The program began with a total of eight courses spread over two six-week semesters in the fall of 2019, but a year later the program has nearly quadrupled, offering 28 courses lasting approximately four weeks each, according to the course, throughout the fall.
A total of 12 courses will be available from September including: a ten week course on the upcoming elections and the 2020 electoral process, leadership exploration, political philosophies, the United States of the 1960s, research genealogy, the safe return to world travel, blogging, Angela Davis and how her activism influenced current movements like Black Lives Matter, cross-cultural communication, healthy eating, how the wolf evolved into the modern dog and the personality and me.
Other courses starting in October will include topics such as: cybersecurity and information security, history and cultural influence of Chinese folk dance, a four-week course on the 2020 elections, economics, holistic well-being, pursuit of genealogical research, the Olympics, deja -vu and mind tricks, Microsoft Excel, media, performance-related identity, ancient Egypt, the Second World War and several subjects on American history.
A special course, said Reid, is âMarine Conservation Challengesâ starting in November, taught by internationally renowned marine biologist Andrea Bogomolni, who has taught at the Woods Hole Oceanographic Institution.
âYou couldn’t really pay to have a session with her the other way around and be able to have our elders have this really intimate class with her, that’s such an honor,â said Reid.
With the move online and the expanded program offerings, other changes come along as well. Previously, due to the limited physical space where classes met, the number of participants and the time available to meet was limited, which is an issue that was eliminated by moving online, she said. declared.
“The good thing about being online is that we are totally flexible in the sense that we don’t have to worry about having a room at the library and having the class at those. specific times, âReid said. “There really is something that would work for everyone.”
Course registration has remained the same at $ 55 per attendee, but instead of that fee being capped at three classes, Reid said they now allow attendees to take as many classes as they want for one. flat rate, which people who register are already benefiting from.
âSo far we have about 60 people signed up and we have people signing up for four or five courses,â she said. “… The good thing is that I don’t expect a class to be extremely large.” I think we’ll end up with 25-30 max in some classes, and some classes are more popular than others.

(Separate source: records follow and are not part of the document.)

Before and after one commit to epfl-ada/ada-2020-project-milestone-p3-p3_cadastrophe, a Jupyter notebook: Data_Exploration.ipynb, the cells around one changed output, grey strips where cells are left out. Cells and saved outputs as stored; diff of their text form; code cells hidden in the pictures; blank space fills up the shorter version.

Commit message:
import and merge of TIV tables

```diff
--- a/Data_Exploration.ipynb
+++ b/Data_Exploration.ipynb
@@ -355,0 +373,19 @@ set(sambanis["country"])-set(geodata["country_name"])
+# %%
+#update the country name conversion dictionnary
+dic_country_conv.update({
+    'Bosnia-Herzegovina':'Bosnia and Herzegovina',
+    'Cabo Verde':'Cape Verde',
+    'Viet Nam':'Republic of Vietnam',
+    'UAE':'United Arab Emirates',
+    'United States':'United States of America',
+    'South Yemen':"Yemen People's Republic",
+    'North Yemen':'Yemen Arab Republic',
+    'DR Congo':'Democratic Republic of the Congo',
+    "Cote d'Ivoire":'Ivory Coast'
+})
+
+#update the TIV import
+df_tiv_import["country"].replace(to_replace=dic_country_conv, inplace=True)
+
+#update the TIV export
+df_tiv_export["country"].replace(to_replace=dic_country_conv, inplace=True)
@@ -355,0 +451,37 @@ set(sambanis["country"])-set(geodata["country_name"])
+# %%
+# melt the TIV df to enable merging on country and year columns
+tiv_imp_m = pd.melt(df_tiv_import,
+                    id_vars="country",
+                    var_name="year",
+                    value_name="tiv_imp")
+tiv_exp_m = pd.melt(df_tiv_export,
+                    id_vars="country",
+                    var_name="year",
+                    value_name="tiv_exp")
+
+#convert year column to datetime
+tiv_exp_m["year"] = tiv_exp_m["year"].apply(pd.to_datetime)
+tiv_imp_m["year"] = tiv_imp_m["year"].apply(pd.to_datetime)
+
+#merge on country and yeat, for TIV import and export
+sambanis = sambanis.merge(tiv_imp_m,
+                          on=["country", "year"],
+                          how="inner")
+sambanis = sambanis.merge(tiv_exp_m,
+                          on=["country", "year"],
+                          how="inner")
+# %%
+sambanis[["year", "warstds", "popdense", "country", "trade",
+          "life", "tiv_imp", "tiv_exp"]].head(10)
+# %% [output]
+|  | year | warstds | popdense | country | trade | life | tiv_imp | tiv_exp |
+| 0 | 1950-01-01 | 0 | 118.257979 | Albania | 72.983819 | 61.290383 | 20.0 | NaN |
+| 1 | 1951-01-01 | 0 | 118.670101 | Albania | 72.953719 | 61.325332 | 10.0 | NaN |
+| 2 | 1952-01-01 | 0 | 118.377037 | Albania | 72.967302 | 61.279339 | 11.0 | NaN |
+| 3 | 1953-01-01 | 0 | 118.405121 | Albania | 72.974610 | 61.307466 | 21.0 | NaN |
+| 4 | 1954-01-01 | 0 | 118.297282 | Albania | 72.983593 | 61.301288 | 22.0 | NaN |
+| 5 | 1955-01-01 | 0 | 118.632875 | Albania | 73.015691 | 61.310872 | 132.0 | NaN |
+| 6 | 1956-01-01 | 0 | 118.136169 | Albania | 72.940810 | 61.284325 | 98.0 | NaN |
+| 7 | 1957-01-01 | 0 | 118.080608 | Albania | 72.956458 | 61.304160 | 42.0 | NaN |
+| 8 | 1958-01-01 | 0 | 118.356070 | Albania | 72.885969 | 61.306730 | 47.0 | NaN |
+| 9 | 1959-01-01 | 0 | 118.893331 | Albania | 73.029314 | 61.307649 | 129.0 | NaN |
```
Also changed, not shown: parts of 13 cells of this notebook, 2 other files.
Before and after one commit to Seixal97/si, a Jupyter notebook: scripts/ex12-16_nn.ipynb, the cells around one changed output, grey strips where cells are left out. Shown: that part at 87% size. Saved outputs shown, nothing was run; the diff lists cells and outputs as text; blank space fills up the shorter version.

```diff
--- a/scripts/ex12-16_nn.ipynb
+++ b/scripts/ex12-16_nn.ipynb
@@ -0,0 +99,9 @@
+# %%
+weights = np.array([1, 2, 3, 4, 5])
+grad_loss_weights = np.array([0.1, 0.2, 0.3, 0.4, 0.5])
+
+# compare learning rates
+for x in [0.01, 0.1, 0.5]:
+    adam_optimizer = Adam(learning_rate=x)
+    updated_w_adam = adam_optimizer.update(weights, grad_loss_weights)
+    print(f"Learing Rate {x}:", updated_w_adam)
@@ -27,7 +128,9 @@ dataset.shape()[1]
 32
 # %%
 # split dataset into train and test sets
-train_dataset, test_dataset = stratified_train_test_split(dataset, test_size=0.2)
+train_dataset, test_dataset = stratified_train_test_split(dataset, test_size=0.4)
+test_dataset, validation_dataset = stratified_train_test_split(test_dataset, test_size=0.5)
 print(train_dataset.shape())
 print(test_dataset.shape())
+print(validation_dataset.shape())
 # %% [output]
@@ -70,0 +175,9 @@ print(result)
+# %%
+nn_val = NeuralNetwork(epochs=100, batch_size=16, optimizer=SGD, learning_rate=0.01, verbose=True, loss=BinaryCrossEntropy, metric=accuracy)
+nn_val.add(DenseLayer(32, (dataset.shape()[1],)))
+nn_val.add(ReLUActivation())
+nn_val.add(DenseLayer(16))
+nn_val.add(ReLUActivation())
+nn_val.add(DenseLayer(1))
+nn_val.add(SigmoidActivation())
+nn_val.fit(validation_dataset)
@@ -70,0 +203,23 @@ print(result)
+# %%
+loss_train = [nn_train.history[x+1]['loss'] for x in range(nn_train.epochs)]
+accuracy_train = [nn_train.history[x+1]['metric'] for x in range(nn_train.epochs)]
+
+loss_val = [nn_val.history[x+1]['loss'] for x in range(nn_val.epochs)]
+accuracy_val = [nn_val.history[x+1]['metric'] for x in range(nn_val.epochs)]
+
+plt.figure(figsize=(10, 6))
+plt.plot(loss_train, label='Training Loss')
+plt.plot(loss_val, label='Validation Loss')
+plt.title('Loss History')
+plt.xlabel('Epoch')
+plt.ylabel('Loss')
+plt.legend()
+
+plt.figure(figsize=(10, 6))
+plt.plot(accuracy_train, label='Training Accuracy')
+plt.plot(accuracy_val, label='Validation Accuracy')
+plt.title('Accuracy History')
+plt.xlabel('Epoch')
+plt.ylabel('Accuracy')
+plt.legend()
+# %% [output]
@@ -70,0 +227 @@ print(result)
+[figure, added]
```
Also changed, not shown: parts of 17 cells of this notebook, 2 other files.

Some will probably have 10 people in them. “
And while there is no deadline for registering for classes, Reid encourages those interested in attending to register as soon as possible so that program officials can accurately plan class sizes and classes. registrations. The college also offers group tutorials to help participants learn how to use Zoom, although one-on-one assistance is also available, Reid added.
âThe most important thing I like to communicate to people when I talk about Senior College is learning, the rigor is there academically in these programs and our seniors are incredibly engaged in the learning, but really the most important thing is just socializing and being able to see other humans, whether it’s through a screen or in person, âshe said. “It was really lovely. People recognize my setup and the dog and we get to know each other, I think even better, because you see someone in their own environment.”
More information about Bridgewater State University Senior College, including course descriptions and how to apply, can be found at www.bridgew.edu/ccs/seniorcollege. Editor Corlyn Voorhees can be contacted at [email protected] You can follow her on Twitter at @corlyn_ENT.